Difference listings
━━━━━━━━━━━━━━━━━━━━

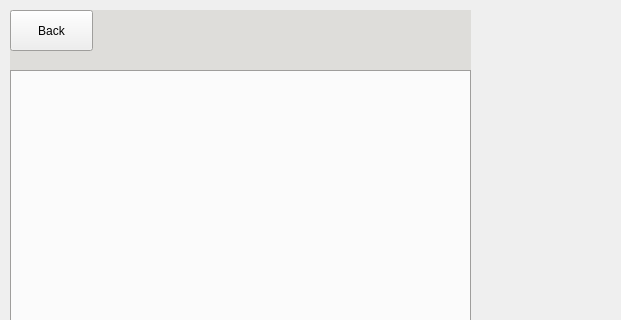
Old version of the form Team32-3004-Project/mainwindow.ui in the repository Harry-Dinh/COMP-3004-F24-Final; both pictures show x 0 to 621 and y 0 to 320 of the 939 by 641 pixel window.
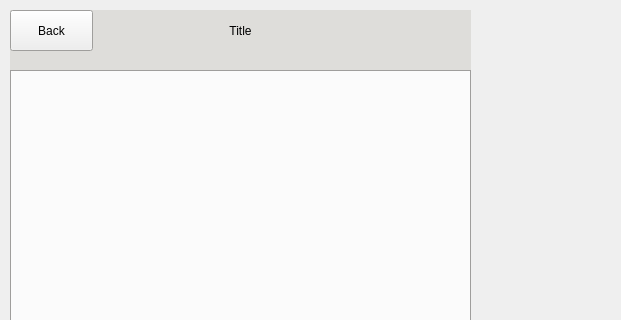
New version of the form. The open tabs and pages were chosen to show the change. Icons and pictures are not drawn.

Commit message: Fix memory leak by deleting chargingTimer

Diff of the .ui file:
```diff
--- a/Team32-3004-Project/mainwindow.ui
+++ b/Team32-3004-Project/mainwindow.ui
@@ -651,6 +651,9 @@
      <property name="text">
       <string>Title</string>
      </property>
+     <property name="alignment">
+      <set>Qt::AlignCenter</set>
+     </property>
     </widget>
     <widget class="QPushButton" name="backButton">
      <property name="geometry">
```
Left out of the diff: 2 changed lines with no effect on the pictures. The commit also changes 1 other file.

━━━━━━━━━━━━━━━━━━━━

■ WORK TASK:
Copy the records word for word, leaving no picture in the copy.

■ WORKED SOLUTION:
Old version of the form Team32-3004-Project/mainwindow.ui in the repository Harry-Dinh/COMP-3004-F24-Final; both pictures show x 0 to 621 and y 0 to 320 of the 939 by 641 pixel window.
New version of the form. The open tabs and pages were chosen to show the change. Icons and pictures are not drawn.

Commit message: Fix memory leak by deleting chargingTimer

Diff of the .ui file:
```diff
--- a/Team32-3004-Project/mainwindow.ui
+++ b/Team32-3004-Project/mainwindow.ui
@@ -651,6 +651,9 @@
      <property name="text">
       <string>Title</string>
      </property>
+     <property name="alignment">
+      <set>Qt::AlignCenter</set>
+     </property>
     </widget>
     <widget class="QPushButton" name="backButton">
      <property name="geometry">
```
Left out of the diff: 2 changed lines with no effect on the pictures. The commit also changes 1 other file.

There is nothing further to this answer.